In its evidence to the inquiry into the massacre, the Government indicates it is impossible to legislate for a mad gunman going on the rampage as Thomas Hamilton did in Dunblane last month and as Martin Bryant did last week in Tasmania.

The Government rules out calls for a total arms ban and says that recommendations that would-be gun owners undergo psychological testing and obtain doctors' certificates have run into opposition from the medical profession. GPs do not want to be placed in a position of making a "judgement" on a patient they hardly know and written tests are regarded as a meaningless assessment.

But two international studies confirm that countries with lax gun laws have far higher gun related killings - for example fatal shootings in the US are 50 times higher than in the United Kingdom. However, the Government says it already has some of the tightest gun laws in the world, and warns of the impact on employment and income from both shooting sports and leisure pursued by the 175,000 people with firearm certificates.

"Criminals do not generally licence their guns. An absolute ban would make it impossible for guns to be held legally, and the number held illegally might well be expected to increase. Some of these might then find their way to professional criminals," it says.

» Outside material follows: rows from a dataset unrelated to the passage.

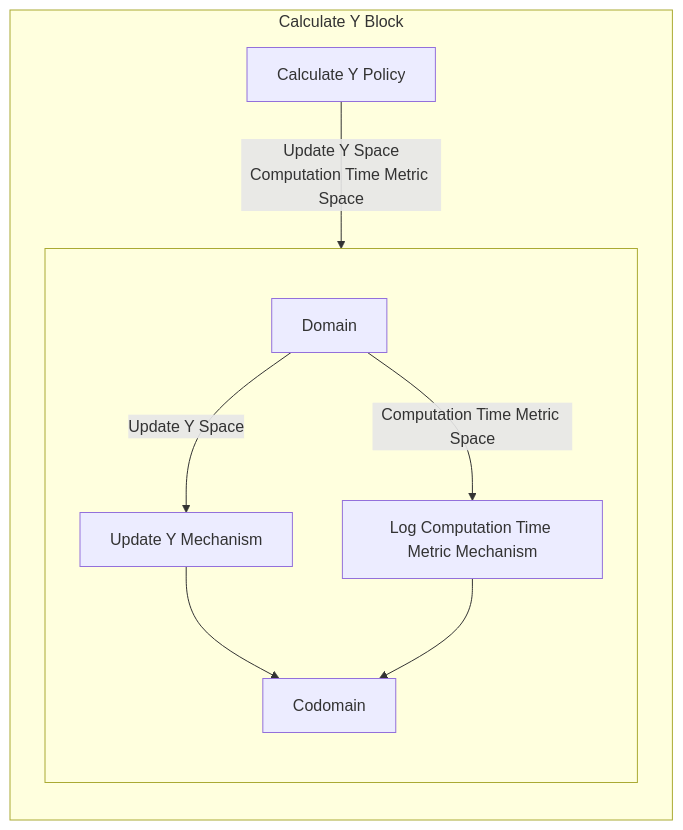
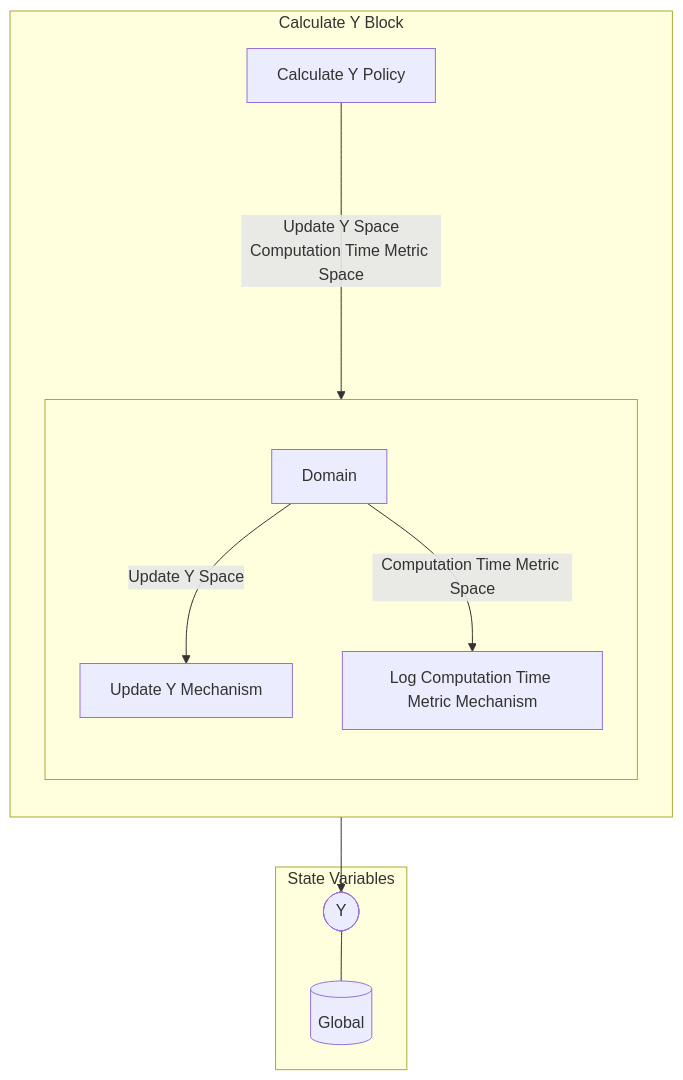
The diagram in MSML/reports/Markdown/Wiring/Calculate Y Block.md (SeanMcOwen/Root-Finding-Simulation), drawn with Mermaid before and after one commit. The commit also changed other lines of this file and 24 other files, not shown here.

````diff
--- a/MSML/reports/Markdown/Wiring/Calculate Y Block.md
+++ b/MSML/reports/Markdown/Wiring/Calculate Y Block.md
@@ -3,22 +3,28 @@
 ```mermaid
 graph TB
-subgraph X7[Calculate Y Block]
+
+subgraph SVS["State Variables"]
+EE0[("Global")]
+EES0(["Y"])
+EES0 --- EE0
+end
+
+subgraph X7["Calculate Y Block"]
 direction TB
-X1[Calculate Y Policy]
-subgraph X6[ ]
+X1["Calculate Y Policy"]
+subgraph X6[" "]
 direction TB
-X2[Update Y Mechanism]
-X3[Log Computation Time Metric Mechanism]
+X2["Update Y Mechanism"]
+X2 --> EES0
+X3["Log Computation Time Metric Mechanism"]
 X4[Domain]
-X5[Codomain]
+
 direction LR
 direction TB
 X4 --"Update Y Space"--> X2
 X4 --"Computation Time Metric Space"--> X3
-X2 --> X5
-X3 --> X5
 end
 X1--"Update Y Space
-Computation Time Metric Space"-->X6
+Computation Time Metric Space"---->X6
 end
 ```
````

Ministers, however, appear ready to endorse suggestions to restrict licensing to only .22 calibre pistols, raise the minimum age for gun possession from 14 to 18 or 21 and greater controls on the storage of weapons and ammunition - perhaps dictating that they be held in separate locations.

They are among the 35 suggestions put forward for consideration by Lord Cullen, the senior Scottish judge who is to head the inquiry.

But the Government came under attack by the former Home Office minister, David Mellor, who said gun laws were a matter for parliament, not a judge. He told the BBC: "I personally think it was a serious error for the Home Office to queue up in front of Lord Cullen to put to him policy proposals that really are a matter for government to determine.

But the Home Office Minister, David Maclean, said the Government was anxious to guard against "knee-jerk" legislation. "We've also said quite clearly that if Lord Cullen had any interim recommendations to make on firearms control, we would want to get them speedily and the Government would consider them carefully."

The last gun law review, following the Hungerford massacre by Michael Ryan in 1988 - led to the banning of semi- automatic rifles.

Yesterday Lord Cullen confirmed that gun law would be one of the main planks of his investigation, alongside school security and the supervision of adults working with children.

In an opening statement, he expressed "deepest sympathy" to all those affected by the events at Dunblane Primary School.

None of the parents of the 16 children who died were at yesterday's preliminary hearing. But when the public inquiry starts on 29 May, they and the other injured children will be represented by Colin Campbell QC.

Head teacher Ronald Taylor will also be represented at the inquiry, as will the local authorities, the police - who issued Hamilton his firearm certificate - and the teaching unions.